In the second main project of this ERC, we have developed an intervention to stimulate motivation and resilience, through teaching adolescents that their brain is very dynamic (plastic) and can be influenced by e.g. effort, and about what it means to think and react from a ‘fixed’ vs a ‘growth’ mindset. Uniquely to this ‘Explore your brain’ intervention, the adolescents that participate also experience that they have influence on their own brain processes, through custom-made EEG-based neurofeedback games. We have completed a randomized control trial with almost 440 adolescents, who received the four lessons of this intervention or the control lessons in their own school. The first follow up measure will take place in early 2020, and the first results will become available after that.
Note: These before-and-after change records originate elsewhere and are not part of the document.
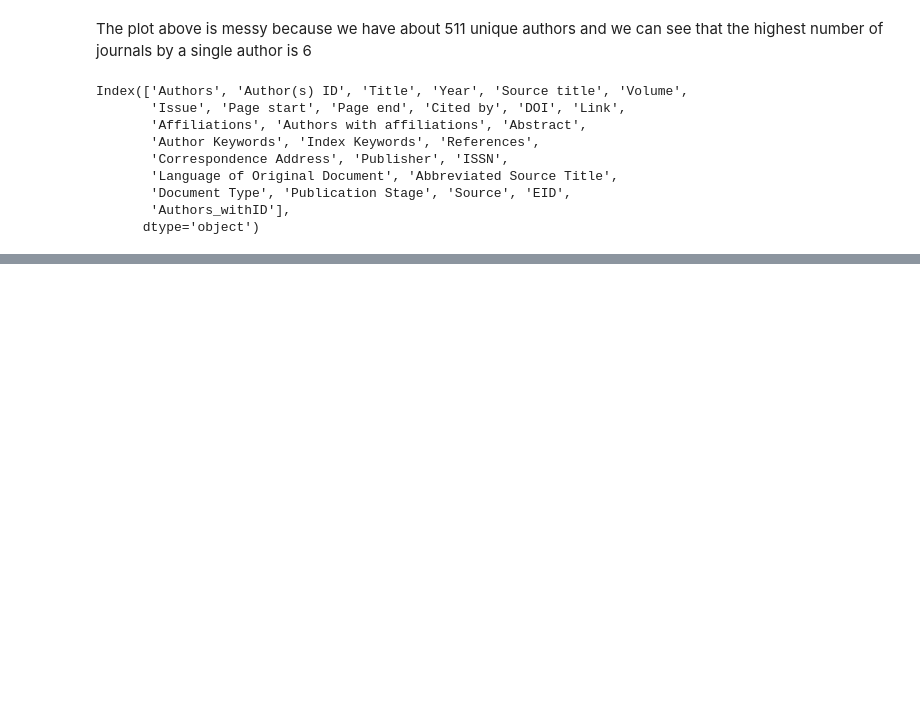
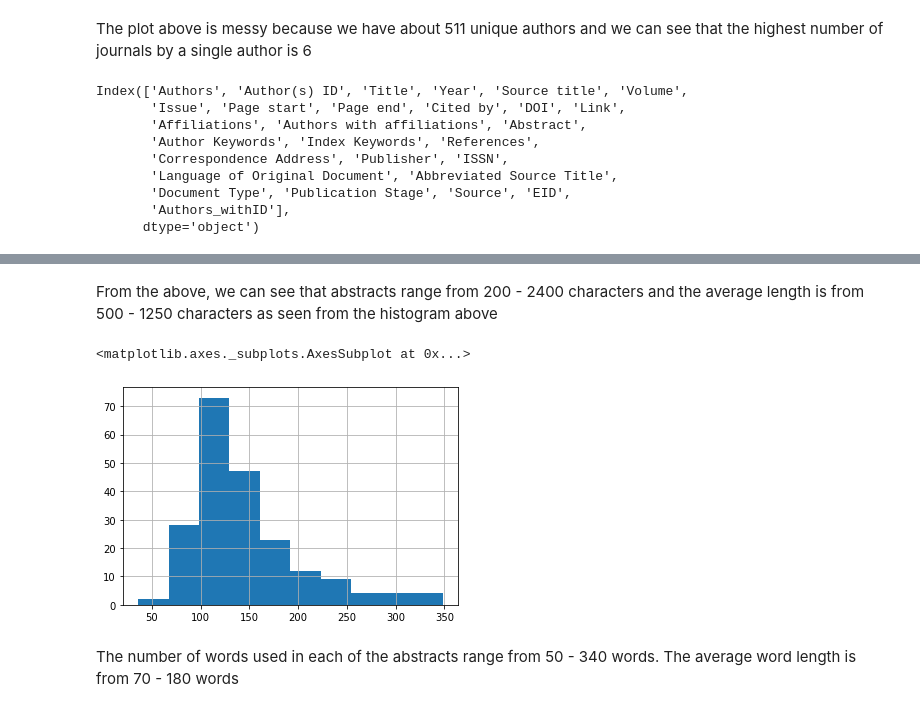
Before and after one commit to rahulgundre/HDSCWINTER-22_Premier-project, a Jupyter notebook: EDA analysis .ipynb, the cells around one changed output, grey strips where cells are left out. Drawn from its saved outputs; the diff is of its cells as text; code cells hidden in the pictures; blank space fills up the shorter version.

```diff
--- a/EDA analysis .ipynb
+++ b/EDA analysis .ipynb
@@ -364,0 +277,9 @@ IndexError: only integers, slices (`:`), ellipsis (`...`), numpy.newaxis (`None`
+# %% [markdown]
+From the above, we can see that abstracts range from 200 - 2400 characters and the average length is from 500 - 1250 characters as seen from the histogram above
+# %%
+df_1["Abstract"].str.split().map(lambda x: len(x)).hist()
+# %% [output]
+<matplotlib.axes._subplots.AxesSubplot at 0x...>
+[figure, added]
+# %% [markdown]
+The number of words used in each of the abstracts range from 50 - 340 words. The average word length is from 70 - 180 words
```
Also changed, not shown: parts of 47 cells of this notebook.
Many of the measures we use have not yet been obtained longitudinally from the same adolescents as they develop, as we do in the current research. This will enable us to unravel individual differences in developing motivation and resilience, by analyzing which variables predict learning and motivation trajectories over time. Unique is also that we have data on the development of functional networks in the brain in these same individuals, e.g. how the brain processes feedback and mistakes. This will reveal whether certain behavioral and belief patterns shape functional brain development (and/or vice versa), which may consolidate certain patterns over time.

The ‘Explore your brain’ intervention we developed in our second project will provide results that go beyond the state of the art in two ways. 1) after the neurofeedback games, participants filled in a brief survey on how much influence over their brain processes they experienced. We can study how well this “subjective influence” relates to the “objective influence” we derive from the EEG data. In addition, we can study the predictors of both type of influence from the baseline questionnaire. This will increase our understanding of what makes children feel in control. 2) we have rich and longitudinal post-measurements. Rich because we do not only measure school grades but focus also strongly on wellbeing and motivation profiles, and longitudinal as we will conduct follow-up measures until 2 years after the intervention. This will provide unique insights into how specific, robust and long-lasting the effects of our intervention are.
Project 1, brain imaging study: adolescent receives insructions for the scanning session
Proejct 2, neurofeedback lesson of the "Explore your brain" intervention